▶ [YOUR INSTRUCTIONS]:
Find the word "index" below. Copy each line that has it.

▶ [DATA]:
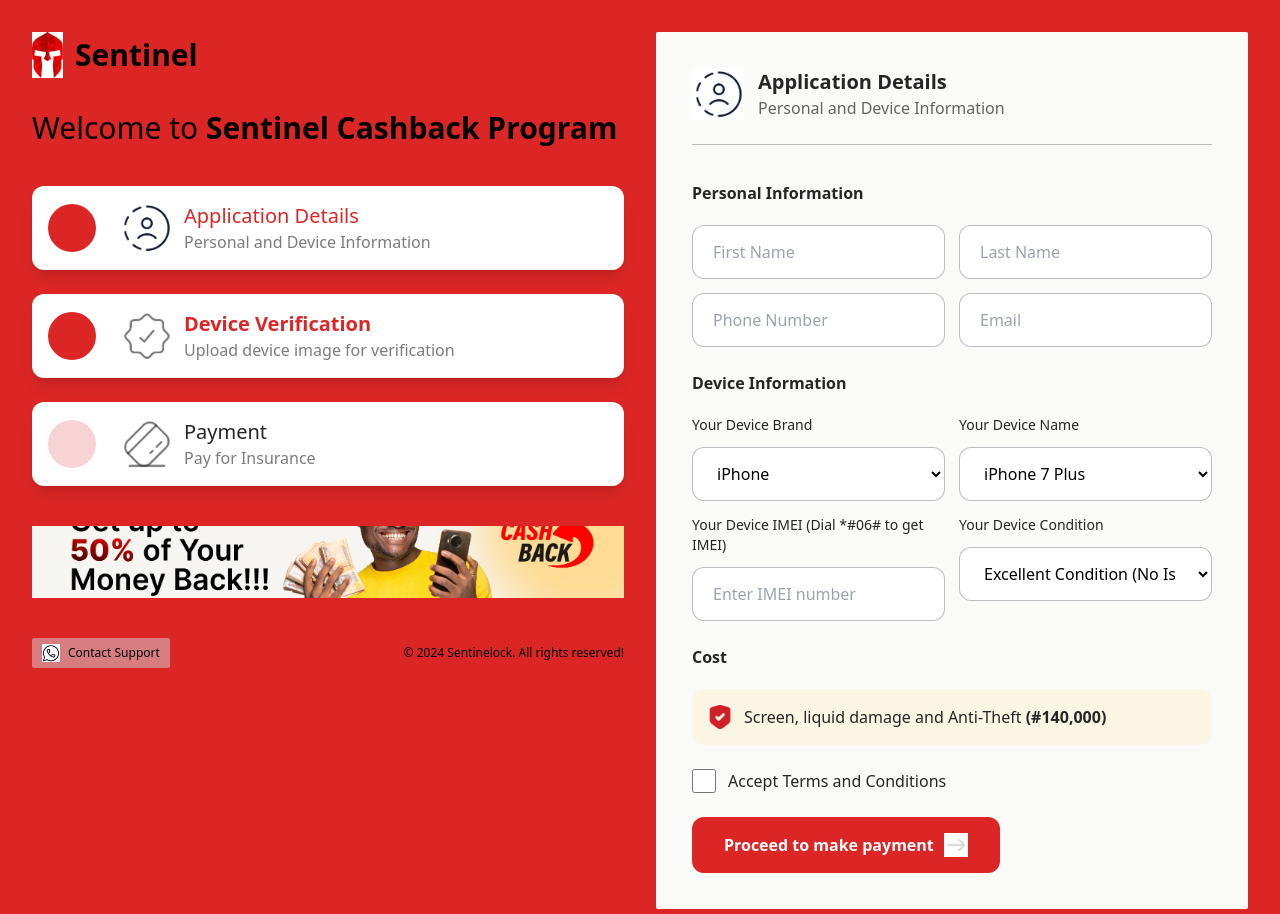
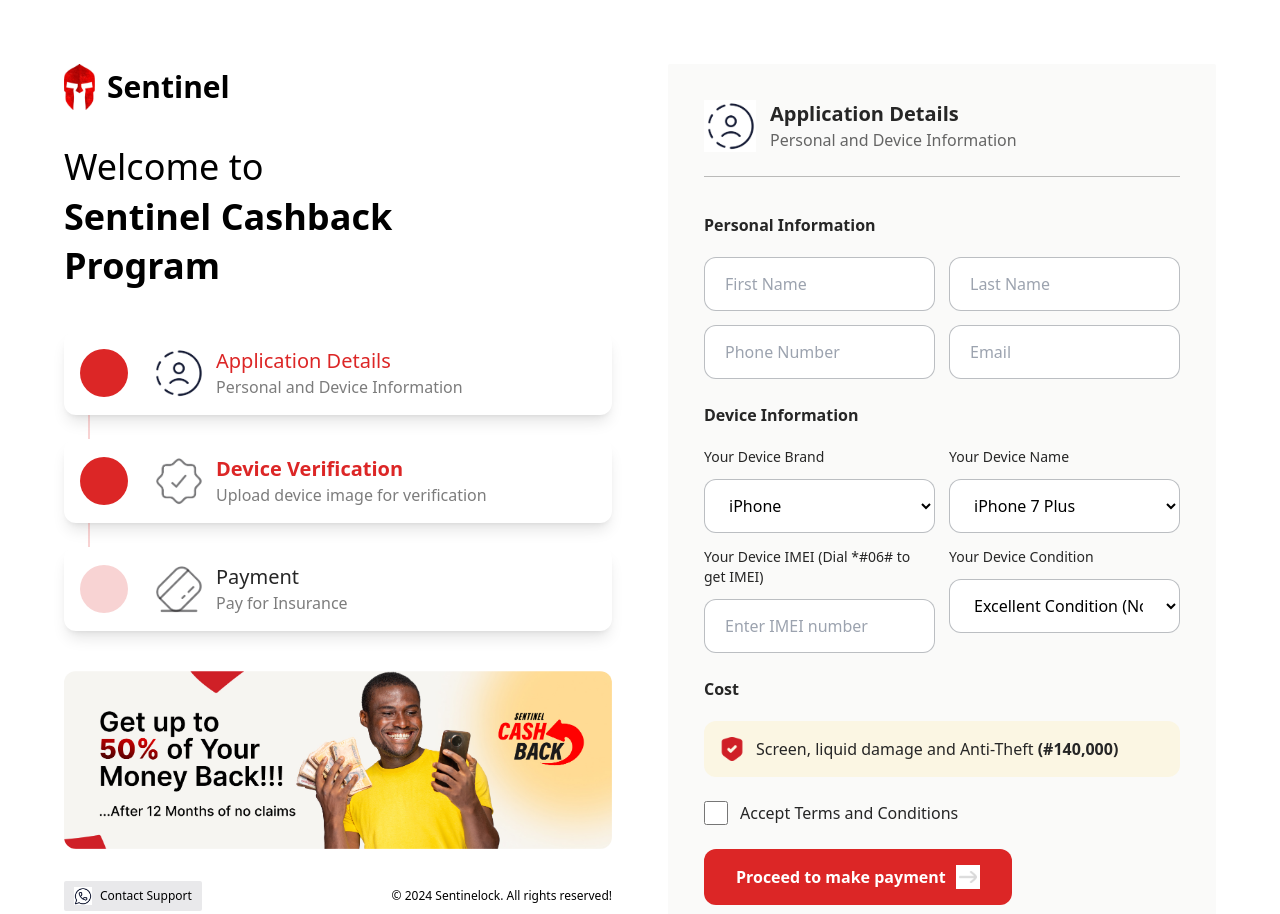
Before and after one commit to MeCode50/sentinel_cashback, a plain HTML site: page index.html in a window 1280 px wide. Shown: the top 914 px of the page. Drawn offline with nearby package versions, Linux system fonts and the light colour scheme.

Commit message:
✅ Update: sidebar resolved

```diff
--- a/index.html
+++ b/index.html
@@ -26,7 +26,7 @@
 
 		<main
 			id="main-content"
-			class="main-container bg-red-600">
+			class="grid grid-cols-2 gap-14 p-16">
 			<!--- side view -->
 			<section
 				class="left-section"
@@ -45,7 +45,7 @@
 				</header>
 
 				<div class="welcome-text mb-10">
-					<h2 class="text-3xl font-medium">
+					<h2 class="text-4xl font-medium w-[60%] leading-snug">
 						Welcome to
 						<strong>Sentinel Cashback Program</strong>
 					</h2>
@@ -122,12 +122,12 @@
 				</nav>
 
 				<div
-					class="cashback-promo relative rounded-sm p-9 bg-cover bg-center text-black mb-10"
+					class="cashback-promo relative rounded-xl bg-cover bg-center text-black mb-8"
 					role="complementary">
 					<img
 						src="img/group.jpg"
 						alt=""
-						class="absolute inset-0 w-full h-full object-cover"
+						class="rounded-xl"
 						aria-hidden="true" />
 				</div>
 
```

▶ [WRITTEN RESPONSE]:
Before and after one commit to MeCode50/sentinel_cashback, a plain HTML site: page index.html in a window 1280 px wide. Shown: the top 914 px of the page. Drawn offline with nearby package versions, Linux system fonts and the light colour scheme.
--- a/index.html
+++ b/index.html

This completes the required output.